#### WORK TASK:
Below are records to return verbatim; the pictures are to be dropped.

#### SOURCE MATERIAL:
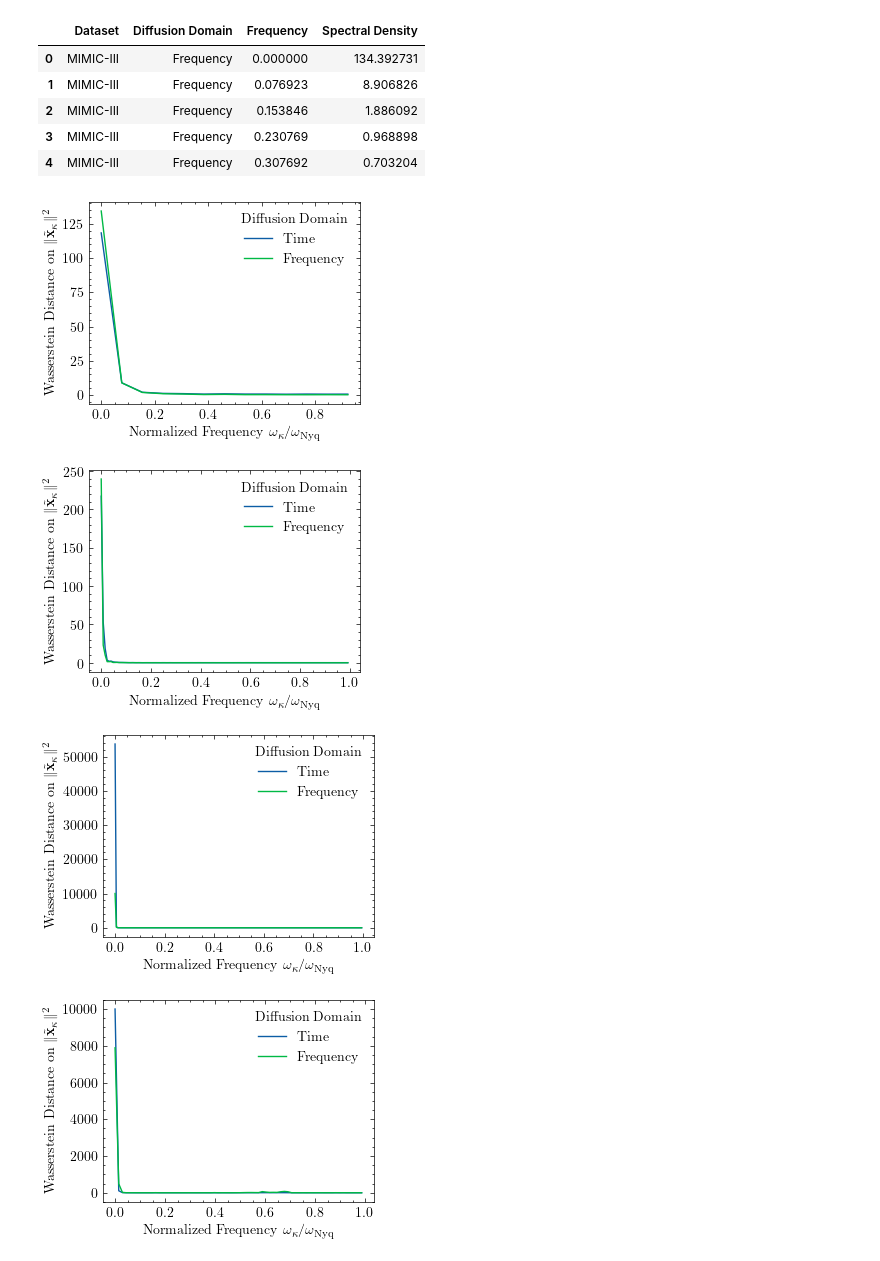
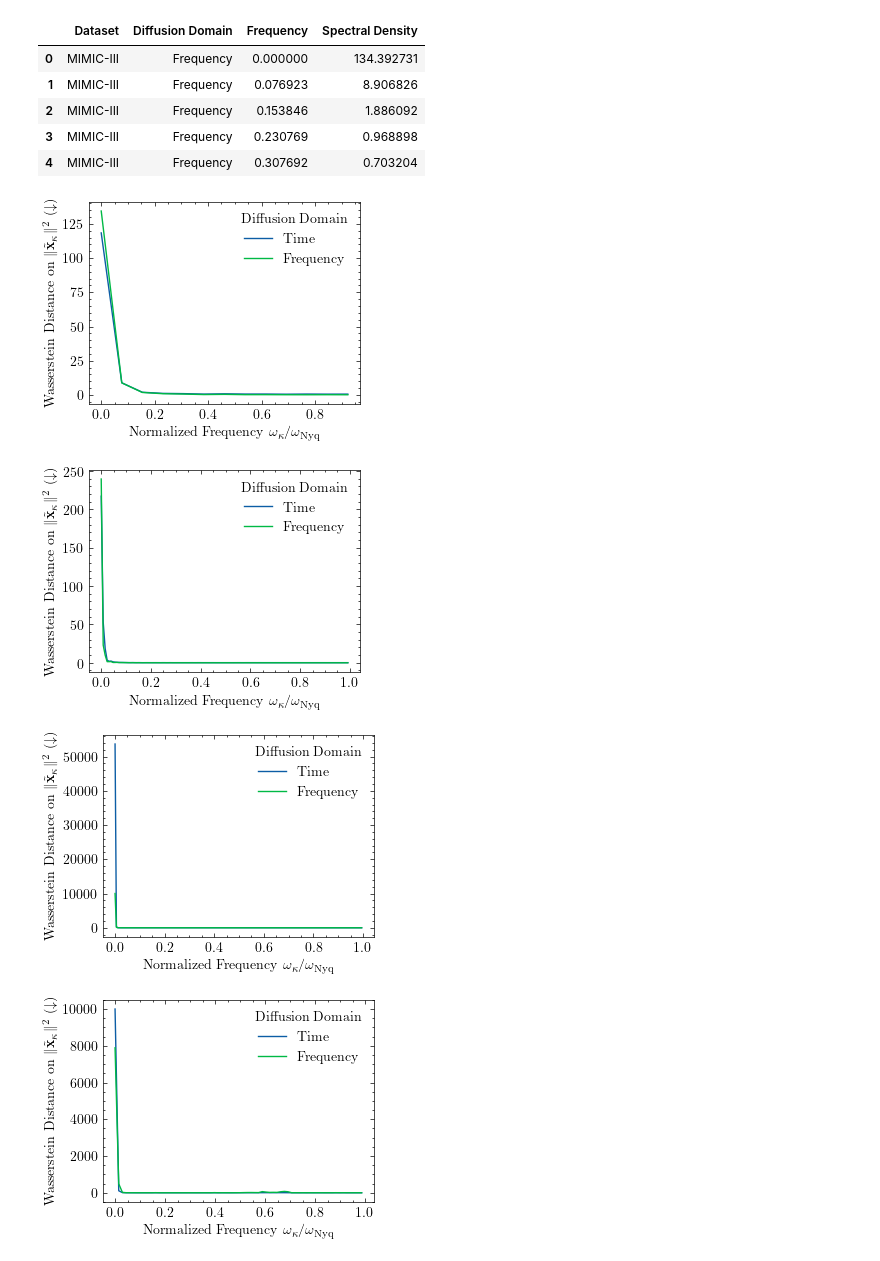
Before and after one commit to JonathanCrabbe/FourierDiffusion, a Jupyter notebook: notebooks/results.ipynb, the cells around one changed output. Drawn from its saved outputs; the diff is of its cells as text; code cells hidden in the pictures.

```diff
--- a/notebooks/results.ipynb
+++ b/notebooks/results.ipynb
@@ -172,7 +172,7 @@ with plt.style.context('science'):
                         hue_order=["Mean", "Half Train"],
                         palette=["#FF6A74", "#70ff70"],
                         ax=ax)
-            plt.ylabel(metric)
+            plt.ylabel(f"{metric} ($\downarrow$)")
             plt.legend(fontsize=6, title="Baseline", frameon=True, title_fontsize=7)
             plt.savefig(save_dir / f"figures/{metric.lower()}_{dataset.lower()}.pdf")
             plt.show()
@@ -249,18 +249,18 @@ spectral_df.head()
 # %%
 for dataset in spectral_df.Dataset.unique():
     ax = sns.lineplot(
         data=spectral_df[spectral_df.Dataset == dataset],
         x="Frequency",
         y="Spectral Density",
         hue="Diffusion Domain",
         hue_order=["Time", "Frequency"],
     )
-    plt.ylabel(r"Wasserstein Distance on $\|\tilde{\mathbf{x}}_\kappa \|^2$")
+    plt.ylabel(r"Wasserstein Distance on $\|\tilde{\mathbf{x}}_\kappa \|^2 \ (\downarrow)$")
     plt.xlabel(r"Normalized Frequency $\omega_\kappa  /  \omega_{\mathrm{Nyq}}$")
     plt.savefig(save_dir / f"figures/spectral_density_{dataset.lower()}.pdf")
     plt.show()
 # %% [output]
-[figure, old version]
+[figure, new version]
-[figure, old version]
+[figure, new version]
-[figure, old version]
+[figure, new version]
-[figure, old version]
+[figure, new version]
```
Also changed, not shown: parts of 4 cells of this notebook, 1 other file.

#### ANSWER TO THE PROBLEM:
Before and after one commit to JonathanCrabbe/FourierDiffusion, a Jupyter notebook: notebooks/results.ipynb, the cells around one changed output. Drawn from its saved outputs; the diff is of its cells as text; code cells hidden in the pictures.

```diff
--- a/notebooks/results.ipynb
+++ b/notebooks/results.ipynb
@@ -172,7 +172,7 @@ with plt.style.context('science'):
                         hue_order=["Mean", "Half Train"],
                         palette=["#FF6A74", "#70ff70"],
                         ax=ax)
-            plt.ylabel(metric)
+            plt.ylabel(f"{metric} ($\downarrow$)")
             plt.legend(fontsize=6, title="Baseline", frameon=True, title_fontsize=7)
             plt.savefig(save_dir / f"figures/{metric.lower()}_{dataset.lower()}.pdf")
             plt.show()
@@ -249,18 +249,18 @@ spectral_df.head()
 # %%
 for dataset in spectral_df.Dataset.unique():
     ax = sns.lineplot(
         data=spectral_df[spectral_df.Dataset == dataset],
         x="Frequency",
         y="Spectral Density",
         hue="Diffusion Domain",
         hue_order=["Time", "Frequency"],
     )
-    plt.ylabel(r"Wasserstein Distance on $\|\tilde{\mathbf{x}}_\kappa \|^2$")
+    plt.ylabel(r"Wasserstein Distance on $\|\tilde{\mathbf{x}}_\kappa \|^2 \ (\downarrow)$")
     plt.xlabel(r"Normalized Frequency $\omega_\kappa  /  \omega_{\mathrm{Nyq}}$")
     plt.savefig(save_dir / f"figures/spectral_density_{dataset.lower()}.pdf")
     plt.show()
 # %% [output]
-[figure, old version]
+[figure, new version]
-[figure, old version]
+[figure, new version]
-[figure, old version]
+[figure, new version]
-[figure, old version]
+[figure, new version]
```
Also changed, not shown: parts of 4 cells of this notebook, 1 other file.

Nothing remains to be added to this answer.